Robert Graves, The White Goddess, p.124, or throughout Graves’ book. Graves’ analysis of the priest/poet/hero figure, such as Herakles, in mythology in relationship with the Goddess is invaluable here. The two are inseparable and perennial in human perception. This topical reference starts with the sacrificial priesthood of the Great Goddess from around the Mediterranean. In this construct, the hero/sacred king/priest/son/consort—Herakles (Gk., “Glory of Hera”) is adulated for a time, then sacrificed to become divine. His initiates would often eat his flesh and blood in communion with their deity. This function of the mediatory priesthood, hieros or hierophant, extends to the priest- hood of Jesus Christ in the order of Melquizedek.

The broad range of priestly identity developing from agricultural sacrifi- cial/resurrection religions, performs the essential priestly function of medi- ating between mundane and divine being. This is the case, if the mediation is expressed in charitable service or by performing rites of bloody or non- bloody sacrifice. There have been many modes of such mediation:

Beginning with the cultural and individual phenomenon of Shamanism, rooted in the early Stone Age, we can see a complex of particular insight and practice… [characterized by] a group of radical techniques: Transsexual trauma, terror, torture, alcoholic inebriation, use of sacred (psychedelic) substances, humiliation and sickness. All are “ingested” in combination with mythological belief patterns and perhaps used in combination with more moderate practices such as meditation, pilgrimage, and other traditional practices.
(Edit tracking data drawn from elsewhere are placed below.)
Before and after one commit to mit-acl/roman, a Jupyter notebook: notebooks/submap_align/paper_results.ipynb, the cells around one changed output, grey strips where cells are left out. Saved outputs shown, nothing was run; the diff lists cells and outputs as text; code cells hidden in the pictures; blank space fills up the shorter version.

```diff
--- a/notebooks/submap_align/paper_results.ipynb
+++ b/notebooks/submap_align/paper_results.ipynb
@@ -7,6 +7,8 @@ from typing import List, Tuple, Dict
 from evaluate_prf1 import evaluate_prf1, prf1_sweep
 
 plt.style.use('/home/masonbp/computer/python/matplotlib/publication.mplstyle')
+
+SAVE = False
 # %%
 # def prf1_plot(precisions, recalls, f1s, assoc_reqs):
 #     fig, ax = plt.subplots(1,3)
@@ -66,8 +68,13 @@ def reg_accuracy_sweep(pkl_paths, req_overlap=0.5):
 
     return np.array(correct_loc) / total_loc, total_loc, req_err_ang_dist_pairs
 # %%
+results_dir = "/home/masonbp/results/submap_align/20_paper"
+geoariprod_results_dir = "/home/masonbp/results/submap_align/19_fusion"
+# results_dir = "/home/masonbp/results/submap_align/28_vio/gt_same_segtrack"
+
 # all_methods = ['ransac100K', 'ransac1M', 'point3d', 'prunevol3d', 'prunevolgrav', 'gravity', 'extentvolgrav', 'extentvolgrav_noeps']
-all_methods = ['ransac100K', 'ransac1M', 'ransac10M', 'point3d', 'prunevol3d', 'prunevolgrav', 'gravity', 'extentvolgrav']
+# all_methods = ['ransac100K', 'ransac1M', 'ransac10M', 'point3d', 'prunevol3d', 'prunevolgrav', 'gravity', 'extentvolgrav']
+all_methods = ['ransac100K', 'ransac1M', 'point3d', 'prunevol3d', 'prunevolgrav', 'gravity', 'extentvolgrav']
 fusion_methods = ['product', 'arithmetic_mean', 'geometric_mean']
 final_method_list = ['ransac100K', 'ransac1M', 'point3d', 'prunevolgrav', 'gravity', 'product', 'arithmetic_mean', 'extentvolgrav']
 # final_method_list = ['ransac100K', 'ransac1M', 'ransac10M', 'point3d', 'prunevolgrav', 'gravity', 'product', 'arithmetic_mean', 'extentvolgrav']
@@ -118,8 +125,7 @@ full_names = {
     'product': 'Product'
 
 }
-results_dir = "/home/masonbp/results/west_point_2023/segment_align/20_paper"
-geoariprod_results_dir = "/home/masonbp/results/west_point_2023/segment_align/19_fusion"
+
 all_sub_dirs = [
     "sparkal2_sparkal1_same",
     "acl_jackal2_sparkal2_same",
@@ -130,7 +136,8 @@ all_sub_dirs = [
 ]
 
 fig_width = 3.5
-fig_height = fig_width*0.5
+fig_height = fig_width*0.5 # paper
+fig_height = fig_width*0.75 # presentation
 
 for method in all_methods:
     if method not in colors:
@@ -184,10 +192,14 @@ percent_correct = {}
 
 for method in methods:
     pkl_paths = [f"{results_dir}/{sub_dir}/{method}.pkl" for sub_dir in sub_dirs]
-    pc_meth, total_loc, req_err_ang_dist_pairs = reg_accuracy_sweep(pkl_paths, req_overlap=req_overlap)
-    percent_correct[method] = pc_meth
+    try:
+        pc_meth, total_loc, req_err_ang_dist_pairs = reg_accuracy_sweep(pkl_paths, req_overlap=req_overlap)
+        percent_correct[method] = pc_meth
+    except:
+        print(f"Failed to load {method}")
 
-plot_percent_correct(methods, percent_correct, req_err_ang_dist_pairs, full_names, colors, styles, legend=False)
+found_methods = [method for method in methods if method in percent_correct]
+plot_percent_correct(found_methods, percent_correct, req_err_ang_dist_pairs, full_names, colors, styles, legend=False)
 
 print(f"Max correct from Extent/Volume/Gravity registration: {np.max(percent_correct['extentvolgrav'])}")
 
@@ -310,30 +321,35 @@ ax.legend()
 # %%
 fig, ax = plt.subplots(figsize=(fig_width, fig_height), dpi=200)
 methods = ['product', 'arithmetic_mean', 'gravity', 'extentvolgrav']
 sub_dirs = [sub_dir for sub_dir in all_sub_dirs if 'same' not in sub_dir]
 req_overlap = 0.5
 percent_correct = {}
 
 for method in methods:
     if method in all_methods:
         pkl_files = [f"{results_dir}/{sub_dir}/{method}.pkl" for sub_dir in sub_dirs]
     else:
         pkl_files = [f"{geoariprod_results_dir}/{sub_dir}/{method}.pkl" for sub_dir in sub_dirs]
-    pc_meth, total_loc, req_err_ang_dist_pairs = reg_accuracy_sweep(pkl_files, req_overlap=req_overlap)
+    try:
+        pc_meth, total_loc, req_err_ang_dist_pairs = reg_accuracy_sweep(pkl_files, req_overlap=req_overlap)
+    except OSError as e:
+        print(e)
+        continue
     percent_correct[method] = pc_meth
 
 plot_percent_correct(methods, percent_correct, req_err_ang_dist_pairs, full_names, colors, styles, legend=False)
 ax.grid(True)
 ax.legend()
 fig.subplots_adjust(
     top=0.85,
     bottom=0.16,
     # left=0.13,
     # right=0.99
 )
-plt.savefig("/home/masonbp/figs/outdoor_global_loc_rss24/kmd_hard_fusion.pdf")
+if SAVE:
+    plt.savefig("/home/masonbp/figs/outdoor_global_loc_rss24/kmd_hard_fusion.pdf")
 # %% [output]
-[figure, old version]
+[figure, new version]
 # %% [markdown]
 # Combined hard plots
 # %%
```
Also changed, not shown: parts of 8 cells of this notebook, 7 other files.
The danger is initiation of psychological unbalance or even death. Some young Eskimo shaman novices, when forced into a transsexual experience, commit suicide, others adjust. (Eliade, Shamanism, p. 258) The positive effect perhaps, with certain individuals, is to disorient one enough, or to separate one enough from one’s personal or cultural context to discover access to fundamental elements from the sub-strata of consciousness, the instinctual “stuff ” of personality; i.e. Knowledge, Powers, and Transcendence arise. Jung might refer to this as “figures” or “powers” that arise even spontaneously from the Unconscious. (Jung’s Introduction and Commentary, Secret of the Golden Flower, p.120.)
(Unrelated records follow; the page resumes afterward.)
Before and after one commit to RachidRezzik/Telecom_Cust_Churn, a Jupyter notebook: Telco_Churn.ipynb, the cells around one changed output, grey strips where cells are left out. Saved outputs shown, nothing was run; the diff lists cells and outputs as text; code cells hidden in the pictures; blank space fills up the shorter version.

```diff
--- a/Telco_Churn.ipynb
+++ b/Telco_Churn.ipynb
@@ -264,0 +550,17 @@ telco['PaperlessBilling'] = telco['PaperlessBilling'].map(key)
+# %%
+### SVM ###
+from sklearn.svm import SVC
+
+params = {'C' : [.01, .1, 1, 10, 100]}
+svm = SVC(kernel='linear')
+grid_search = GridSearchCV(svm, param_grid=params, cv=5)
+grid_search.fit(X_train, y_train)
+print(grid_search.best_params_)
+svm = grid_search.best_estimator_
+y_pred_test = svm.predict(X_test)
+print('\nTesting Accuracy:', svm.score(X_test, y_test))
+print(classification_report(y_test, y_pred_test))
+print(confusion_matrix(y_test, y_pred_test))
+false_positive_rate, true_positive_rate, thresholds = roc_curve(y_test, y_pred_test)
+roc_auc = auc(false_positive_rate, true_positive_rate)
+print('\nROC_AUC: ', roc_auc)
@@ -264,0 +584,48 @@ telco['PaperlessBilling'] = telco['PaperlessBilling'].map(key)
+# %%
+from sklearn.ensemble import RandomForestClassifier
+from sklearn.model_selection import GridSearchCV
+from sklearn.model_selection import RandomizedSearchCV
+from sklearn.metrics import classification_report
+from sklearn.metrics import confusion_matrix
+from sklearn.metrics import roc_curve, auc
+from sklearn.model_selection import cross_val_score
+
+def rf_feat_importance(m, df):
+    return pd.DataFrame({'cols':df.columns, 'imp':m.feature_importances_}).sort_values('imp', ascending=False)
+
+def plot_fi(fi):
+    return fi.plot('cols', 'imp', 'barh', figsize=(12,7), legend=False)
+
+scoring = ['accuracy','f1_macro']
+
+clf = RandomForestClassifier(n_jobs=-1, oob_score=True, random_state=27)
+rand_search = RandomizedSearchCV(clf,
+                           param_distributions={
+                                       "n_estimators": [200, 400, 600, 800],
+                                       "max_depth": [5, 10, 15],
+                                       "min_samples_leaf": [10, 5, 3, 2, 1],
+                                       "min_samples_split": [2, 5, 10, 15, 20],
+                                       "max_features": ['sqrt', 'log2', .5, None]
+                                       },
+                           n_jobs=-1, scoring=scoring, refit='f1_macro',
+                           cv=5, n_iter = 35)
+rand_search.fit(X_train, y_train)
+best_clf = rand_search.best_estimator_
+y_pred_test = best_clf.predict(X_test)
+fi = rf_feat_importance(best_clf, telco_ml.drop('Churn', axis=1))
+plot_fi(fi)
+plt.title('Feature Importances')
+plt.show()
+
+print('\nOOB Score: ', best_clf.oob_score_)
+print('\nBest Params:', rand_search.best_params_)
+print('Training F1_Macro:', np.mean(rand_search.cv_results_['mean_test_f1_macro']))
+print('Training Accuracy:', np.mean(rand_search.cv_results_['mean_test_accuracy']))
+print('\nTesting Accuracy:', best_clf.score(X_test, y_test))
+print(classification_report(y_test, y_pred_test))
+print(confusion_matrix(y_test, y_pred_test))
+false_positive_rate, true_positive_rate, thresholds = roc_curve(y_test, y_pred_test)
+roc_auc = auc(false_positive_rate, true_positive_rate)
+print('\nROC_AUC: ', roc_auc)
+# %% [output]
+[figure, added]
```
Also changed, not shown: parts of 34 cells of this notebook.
One can discover the use of such techniques simply by reading Casteneda, or by more laboriously doing comparative religious study and experience. A male might be exposed to the archetypal feminine and thus display in one’s life [transsexual] behavior that loosens the vice-like grip of “ordinary” consciousness. This might allow for other extraordinary archetypal experiences. For another example: Through experience of extreme alcoholic inebriation’s, one does not just come to understand perceptive faculties that are not apparent when one is “in control” but one experiences these faculties in such a way that integrates and empowers one both in the extraordinary world of the psyche and the ordinary world of “daytime” consciousness.
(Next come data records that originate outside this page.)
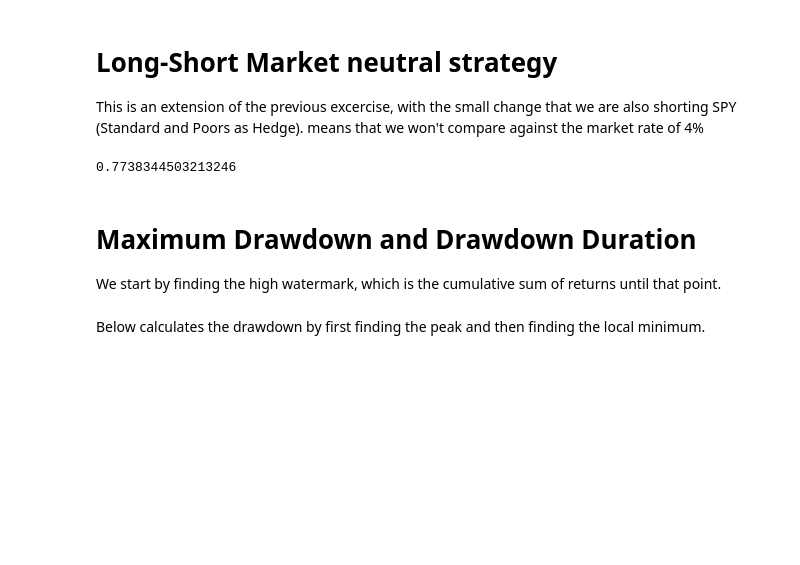
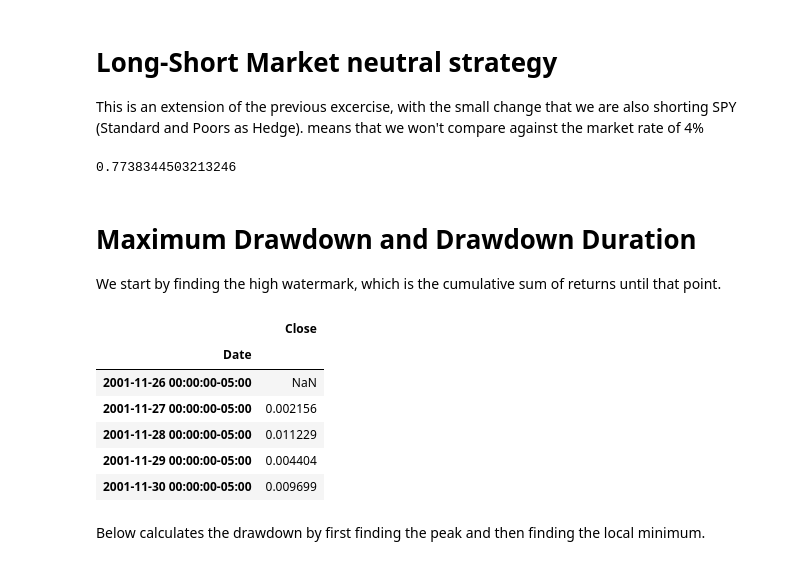
Before and after one commit to marrej/quant-learning, a Jupyter notebook: sharpe-ratio.ipynb, the cells around one changed output. Saved outputs shown, nothing was run; the diff lists cells and outputs as text; code cells hidden in the pictures; blank space fills up the shorter version.

```diff
--- a/sharpe-ratio.ipynb
+++ b/sharpe-ratio.ipynb
@@ -81,4 +83,14 @@ cumulated_ret = np.cumsum(excess_return)
 cumulated_ret = cumulated_ret.to_frame()
+# %%
+cumulated_ret.head(5)
+# %% [output]
+|  | Close |
+| Date |  |
+| 2001-11-26 00:00:00-05:00 | NaN |
+| 2001-11-27 00:00:00-05:00 | 0.002156 |
+| 2001-11-28 00:00:00-05:00 | 0.011229 |
+| 2001-11-29 00:00:00-05:00 | 0.004404 |
+| 2001-11-30 00:00:00-05:00 | 0.009699 |
 # %% [markdown]
 Below calculates the drawdown by first finding the peak and then finding the local minimum.
 # %%
```
Also changed, not shown: parts of 7 cells of this notebook.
This is not to claim that simply getting drunk or getting high or hav- ing unusual sex will do this for you, but in certain circumstances with certain individuals, unusual phenomena pertinent to this story—and Chris’s condition—sometimes occur.

(I would give you a similar presentation on heteroerotic tantric prac- tices, but maybe you already know about that. I’m a little rushed.

Perhaps you will simply take my word that these practices are the natural product of the encounter between this world and God, leading to extraordinary powers and experiences, even onto enlightenment and salvation itself.)

End Mental Note!